In recent months, many establishments in Korea such as schools, dormitories and offices require regular PCR tests from its students, residents and employees in order to prevent spread of Covid-19. I was tested a few days ago as required by my student dormitory. I received my PCR test at Nonsan Public Health Centre where tests are free for all, including foreigners. If you are scheduled to receive a PCR test in Korea, read on to learn what it is like. It takes less than 5 minutes and is very simple to complete!
What is the Covid-19 PCR Test?
A PCR (polymerase chain reaction) test involves a throat and nose swab sample which is analysed for the presence of genetic material from a virus, which can be detected before a person develops symptoms. It is different from lateral flow (or home) Covid-19 tests that provide instant results, as analysis is carried out in a laboratory. However, they are far more accurate than lateral flow tests.
Where can I get a PCR test in Korea?
There are several Covid-19 test stations across Korea. They are located in hospitals, medical centres, public health centres as well as temporary stations in accessible areas like shopping streets, plazas and parks.
To find a station close to you, check out the full list of Covid-19 test stations at the Korean Ministry of Health and Welfare website.
- Go to http://ncov.mohw.go.kr/en/
- Hover over “About Covid-19” and click “Covid-19 Response” in the dropdown tab
- Scroll down to the “Covid-19 Screening Stations” section and click the hyperlink
- You will be taken to > this page < and will need to use your browser’s translate option in order to translate the page to English.
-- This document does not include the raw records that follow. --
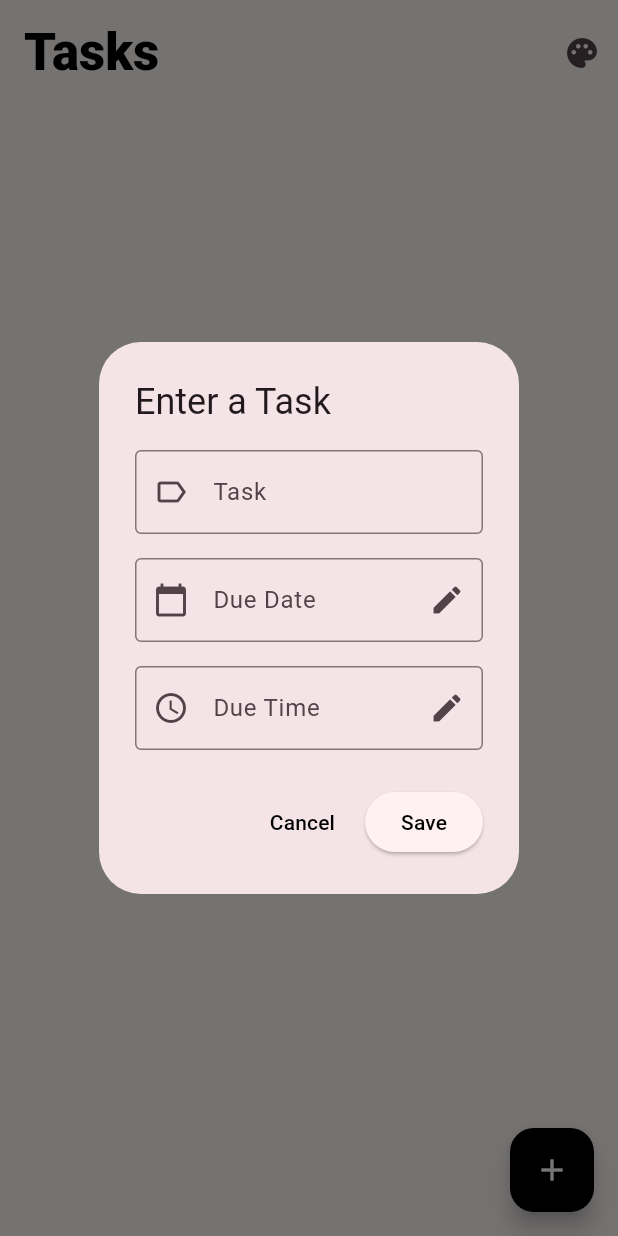
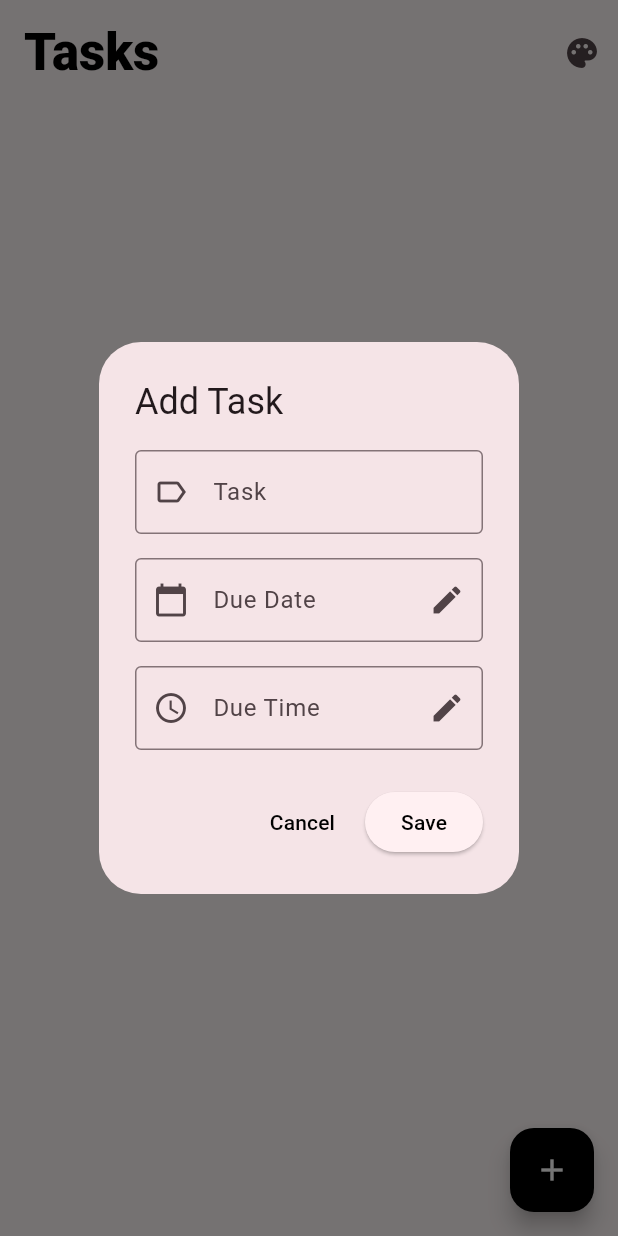
Before and after one commit to iofrmnowhere/flutter-task-scheduler, a Flutter app: the screen it shows after launch, after a tap on the "add" icon, on a phone screen of 412 x 824 dp. Run offline on Flutter 3.47's test engine with Material 3 defaults, Android fonts, the phone set to English and light mode, and no system bars.

Commit message:
Change the tasks created to a button for task editing

```diff
--- a/lib/main.dart
+++ b/lib/main.dart
@@ -1,6 +1,5 @@
 import 'package:flutter/material.dart';
 import 'package:provider/provider.dart';
-
 import 'Themes/theme.dart';
 import 'Themes/theme_provider.dart';
 
@@ -9,18 +8,17 @@ void main() {
     ChangeNotifierProvider(
       create: (context) => ThemeNotifier(),
       child: const MyApp(),
-    )
+    ),
   );
 }
 
 class MyApp extends StatelessWidget {
   const MyApp({super.key});
 
-  // This widget is the root of your application.
   @override
   Widget build(BuildContext context) {
     return Consumer<ThemeNotifier>(
-        builder: (context, themeNotifier, child){
+      builder: (context, themeNotifier, child) {
         return MaterialApp(
           title: 'Flutter Demo',
           theme: AppThemes.lightTheme,
@@ -28,14 +26,13 @@ class MyApp extends StatelessWidget {
           themeMode: themeNotifier.themeMode,
           home: const MyHomePage(title: 'Tasks'),
         );
-        }
+      },
     );
   }
 }
 
 class MyHomePage extends StatefulWidget {
   const MyHomePage({super.key, required this.title});
-
   final String title;
 
   @override
@@ -43,44 +40,27 @@ class MyHomePage extends StatefulWidget {
 }
 
 class _MyHomePageState extends State<MyHomePage> {
-  List<Widget> _widgetList = [];
-  SizedBox taskSpacer = const SizedBox(height: 5);
+  List<Map<String, dynamic>> _tasks = [];
 
-  void _showForm() async{
+  void _showForm({Map<String, dynamic>? existingTask, int? index}) async {
     final result = await showDialog<Map<String, dynamic>>(
       context: context,
-        builder: (BuildContext context){
-          return const TaskForm();
-        }
-    );
-    if (result != null){
-      _incrementCounter(result);
-    }
-  }
-
-  void _incrementCounter(Map<String, dynamic> taskData) {
-    setState(() {
-      Widget newWidget = Card(
-        child: Padding(
-            padding: EdgeInsets.all(15.0),
-            child: Column(
-          crossAxisAlignment: CrossAxisAlignment.start,
-          children: <Widget>[
-            Text(taskData['name']),
-            taskSpacer,
-            Text("Due: ${taskData['date']}"),
-            taskSpacer,
-            Text("@ ${taskData['time']}")
-          ],
-        ),
-        ),
+      builder: (BuildContext context) {
+        return TaskForm(existingTask: existingTask);
+      },
     );
 
-        _widgetList.add(newWidget);
-        //pang clear lol
-      //_widgetList = [];
-
+    if (result != null) {
+      setState(() {
+        if (index != null) {
+          // Update existing task
+          _tasks[index] = result;
+        } else {
+          // Add new task
+          _tasks.add(result);
+        }
       });
+    }
   }
 
   @override
@@ -89,19 +69,19 @@ class _MyHomePageState extends State<MyHomePage> {
       appBar: AppBar(
         backgroundColor: Colors.transparent,
         toolbarHeight: 70.0,
-        title: Text(widget.title,
+        title: Text(
+          widget.title,
           style: TextStyle(
             fontSize: 34,
             fontWeight: FontWeight.w800,
-            color: Theme.of(context).colorScheme.primary
+            color: Theme.of(context).colorScheme.primary,
           ),
         ),
-
         actions: <Widget>[
           PopupMenuButton<ThemeMode>(
             initialValue: context.watch<ThemeNotifier>().themeMode,
             icon: const Icon(Icons.palette),
-              onSelected: (ThemeMode newMode){
+            onSelected: (ThemeMode newMode) {
               context.read<ThemeNotifier>().setThemeMode(newMode);
             },
             itemBuilder: (context) => <PopupMenuEntry<ThemeMode>>[
@@ -121,58 +101,97 @@ class _MyHomePageState extends State<MyHomePage> {
           )
         ],
       ),
-
-
-      body: ListView(
+      body: ListView.builder(
+        itemCount: _tasks.length,
+        itemBuilder: (context, index) {
+          final task = _tasks[index];
+          return Padding(
+            padding: const EdgeInsets.symmetric(horizontal: 10, vertical: 5),
+            child: InkWell(
+              borderRadius: BorderRadius.circular(8),
+              onTap: () {
+                _showForm(existingTask: task, index: index);
+              },
+              child: Card(
+                elevation: 2,
+                child: Padding(
+                  padding: const EdgeInsets.all(15.0),
+                  child: Column(
+                    crossAxisAlignment: CrossAxisAlignment.start,
                     children: <Widget>[
-            ..._widgetList,
+                      Text(
+                        task['name'],
+                        style: const TextStyle(
+                          fontSize: 16,
+                          fontWeight: FontWeight.w600,
+                        ),
+                      ),
+                      const SizedBox(height: 5),
+                      Text("Due: ${task['date']}"),
+                      const SizedBox(height: 5),
+                      Text("@ ${task['time']}"),
                     ],
                   ),
+                ),
+              ),
+            ),
+          );
+        },
+      ),
       floatingActionButton: FloatingActionButton(
-        onPressed: _showForm,
-        tooltip: 'Increment',
+        onPressed: () => _showForm(),
+        tooltip: 'Add Task',
         backgroundColor: Theme.of(context).colorScheme.primary,
         child: const Icon(Icons.add),
-
       ),
-      // This trailing comma makes auto-formatting nicer for build methods.
-
     );
   }
 }
 
-class TaskForm extends StatefulWidget{
-  const TaskForm({super.key});
+class TaskForm extends StatefulWidget {
+  final Map<String, dynamic>? existingTask;
+  const TaskForm({super.key, this.existingTask});
+
   @override
   State<TaskForm> createState() => _TaskFormState();
 }
 
-class _TaskFormState extends State<TaskForm>{
+class _TaskFormState extends State<TaskForm> {
   final _formKey = GlobalKey<FormState>();
-  final TextEditingController _txtCtrl = TextEditingController();
+  late TextEditingController _txtCtrl;
   DateTime? _slctdate;
   TimeOfDay? _slcttime;
-  //pang format
-  String get _fmtDate{
-    if (_slctdate == null){
-      return "";
+
+  @override
+  void initState() {
+    super.initState();
+    _txtCtrl = TextEditingController(
+        text: widget.existingTask != null ? widget.existingTask!['name'] : '');
+    _slctdate = widget.existingTask != null
+        ? widget.existingTask!['rawDate']
+        : null;
+    _slcttime = widget.existingTask != null
+        ? widget.existingTask!['rawTime']
+        : null;
   }
+
+  String get _fmtDate {
+    if (_slctdate == null) return "";
     return "${_slctdate!.day}/${_slctdate!.month}/${_slctdate!.year}";
   }
-  String get _fmtTime{
-    if(_slcttime == null){
-      return '';
-    }
+
+  String get _fmtTime {
+    if (_slcttime == null) return "";
     return _slcttime!.format(context);
   }
-  //open pickers
+
   void _presentDatePicker() async {
     final now = DateTime.now();
     final pickedDate = await showDatePicker(
       context: context,
       initialDate: _slctdate ?? now,
       firstDate: now,
-        lastDate: DateTime(now.year + 5)
+      lastDate: DateTime(now.year + 5),
     );
     if (pickedDate != null) {
       setState(() {
@@ -180,91 +199,94 @@ class _TaskFormState extends State<TaskForm>{
       });
     }
   }
-    //time validator
-    void _presentTimePicker() async{
-      final DateNow = DateTime.now();
+
+  void _presentTimePicker() async {
+    final now = DateTime.now();
     final pickedTime = await showTimePicker(
       context: context,
-          initialTime: _slcttime ?? TimeOfDay.now()
+      initialTime: _slcttime ?? TimeOfDay.now(),
     );
-      if (pickedTime != null){
+    if (pickedTime != null) {
       bool isCurrentDay = _slctdate != null &&
-            _slctdate!.day == DateNow.day &&
-            _slctdate!.month == DateNow.month &&
-            _slctdate!.year == DateNow.year;
-        if(isCurrentDay){
+          _slctdate!.day == now.day &&
+          _slctdate!.month == now.month &&
+          _slctdate!.year == now.year;
+
+      if (isCurrentDay) {
         final selectedDateTime = DateTime(
-              DateNow.year, DateNow.month, DateNow.day,
-              pickedTime.hour, pickedTime.minute
+          now.year,
+          now.month,
+          now.day,
+          pickedTime.hour,
+          pickedTime.minute,
         );
-          if (!selectedDateTime.isBefore(DateNow)) {
+        if (!selectedDateTime.isBefore(now)) {
           setState(() {
             _slcttime = pickedTime;
           });
-        } else{
+        } else {
           if (!mounted) return;
           ScaffoldMessenger.of(context).showSnackBar(
-              const SnackBar(content: Text("That time has passed."), duration: Duration(seconds: 2)),
+            const SnackBar(
+                content: Text("That time has passed."),
+                duration: Duration(seconds: 2)),
           );
         }
-        } else{
+      } else {
         setState(() {
           _slcttime = pickedTime;
         });
       }
+    }
+  }
 
-
+  void _submitData() {
+    if (_formKey.currentState!.validate()) {
+      final Map<String, dynamic> taskData = {
+        "name": _txtCtrl.text,
+        "date": _fmtDate,
+        "rawDate": _slctdate,
+        "time": _fmtTime,
+        "rawTime": _slcttime,
+      };
+      Navigator.of(context).pop(taskData);
     }
   }
 
   @override
-    void dispose(){
+  void dispose() {
     _txtCtrl.dispose();
     super.dispose();
   }
 
-    //validation and form submission
-    void _submitData(){
-      if(_formKey.currentState!.validate()){
-        final Map<String, dynamic> taskData = {
-          "name": _txtCtrl.text,
-          "date":_fmtDate,
-          "rawDate":_slctdate,
-          "time":_fmtTime,
-          "rawTime":_slcttime
-        };
-        Navigator.of(context).pop(taskData);
-      }
-    }
-    Widget build(BuildContext context){
+  @override
+  Widget build(BuildContext context) {
     return AlertDialog(
-        title: const Text("Enter a Task"),
+      title: Text(widget.existingTask != null ? "Edit Task" : "Add Task"),
       content: SingleChildScrollView(
         child: Form(
           key: _formKey,
           child: Column(
             mainAxisSize: MainAxisSize.min,
             children: [
-                  //task name
               TextFormField(
                 controller: _txtCtrl,
                 decoration: const InputDecoration(
-                      labelText:"Task",
+                  labelText: "Task",
                   border: OutlineInputBorder(),
-                      prefixIcon: Icon(Icons.label_outline)
+                  prefixIcon: Icon(Icons.label_outline),
                 ),
-                    validator: (value){
-                      if(value == null || value.isEmpty){
+                validator: (value) {
+                  if (value == null || value.isEmpty) {
                     return "Please enter a Task";
                   }
                   return null;
                 },
               ),
               const SizedBox(height: 16),
-                  //date
               TextFormField(
                 readOnly: true,
-                    controller:TextEditingController(text: _fmtDate),
+                controller: TextEditingController(text: _fmtDate),
                 onTap: _presentDatePicker,
                 decoration: InputDecoration(
                   labelText: "Due Date",
@@ -273,17 +295,16 @@ class _TaskFormState extends State<TaskForm>{
                   suffixIcon: IconButton(
                     icon: const Icon(Icons.edit),
                     onPressed: _presentDatePicker,
-                      )
                   ),
-                    validator: (value){
-                      if (_slctdate == null){
+                ),
+                validator: (value) {
+                  if (_slctdate == null) {
                     return "Please Enter Due Date.";
                   }
                   return null;
                 },
               ),
               const SizedBox(height: 16),
-                  //time
               TextFormField(
                 readOnly: true,
                 controller: TextEditingController(text: _fmtTime),
@@ -297,22 +318,21 @@ class _TaskFormState extends State<TaskForm>{
                     onPressed: _presentTimePicker,
                   ),
                 ),
-                    validator: (value){
-                      if(_slcttime == null){
+                validator: (value) {
+                  if (_slcttime == null) {
                     return "Please Enter Due Time";
                   }
                   return null;
-                    }
+                },
               ),
-                ],//parent ng mga forms
-              )
+            ],
           ),
         ),
-        //buttons
+      ),
       actions: <Widget>[
         TextButton(
           child: const Text('Cancel'),
-            onPressed: (){
+          onPressed: () {
             Navigator.of(context).pop(null);
           },
         ),
--- a/pubspec.yaml
+++ b/pubspec.yaml
@@ -34,7 +34,7 @@ dependencies:
   # The following adds the Cupertino Icons font to your application.
   # Use with the CupertinoIcons class for iOS style icons.
   cupertino_icons: ^1.0.8
-  provider:
+  provider: ^6.1.2
 
 dev_dependencies:
   flutter_test:
@@ -45,7 +45,7 @@ dev_dependencies:
   # activated in the `analysis_options.yaml` file located at the root of your
   # package. See that file for information about deactivating specific lint
   # rules and activating additional ones.
-  flutter_lints: ^5.0.0
+  flutter_lints: ^6.0.0
 
 # For information on the generic Dart part of this file, see the
 # following page: https://dart.dev/tools/pub/pubspec
```
Also changed, not shown: pubspec.lock. Lines whose indentation alone changed are shown as unchanged.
- Type your city or county into the search bar to find local stations
If you have no symptoms, you can visit the temporary screening stations which are usually the most convenient. If you do have symptoms, you must call 1339 as soon as possible.
In an emergency always call 119
Covid-19 PCR Test @ Nonsan Public Health Center
So, what was my experience of getting a Covid-19 PCR Test in Korea? Well, I chose the Nonsan Public Health Center screening clinic as I could go conveniently. I attended shortly after the lunch rush, when there were only a few people waiting to be tested
- They provided me with a form to fill out with my name, date of birth, gender, address, school, mobile number, presence/absence of symptoms and reason for getting the PCR test. I then submitted the form to the staff at the counter inside the clinic.
- I was handed a swab test kit and directed to the testing booths. Inside the testing booth was the nurse, whom I gave the kit to. She inserted the swab into my mouth and rubbed it on the back of my throat for a few seconds. She then inserted the swab up my nose and turned it for a few seconds. It was quite uncomfortable but it only lasts a few seconds.
- After that, I was allowed to leave. The next day at 9am, I received a text message confirming that my PCR test result was negative. And that’s it!
This was the second time I’ve had a Covid-19 PCR test in Korea. The first one was at a private hospital that I had to pay for. This time, the test was free and located at an easily accessible public health center close to my dormitories. However, the test process was identical both times. The nasal swab felt very uncomfortable but was quick. I was very grateful that the test was free and I highly recommend going at off-peak times if you can.
If you need a medical certificate of PCR result, contact the screening center first to see whether they provide one. In my case, I was only sent a text to confirm my result, which was acceptable for my dormitory requirements. However, your institution may require a certificate.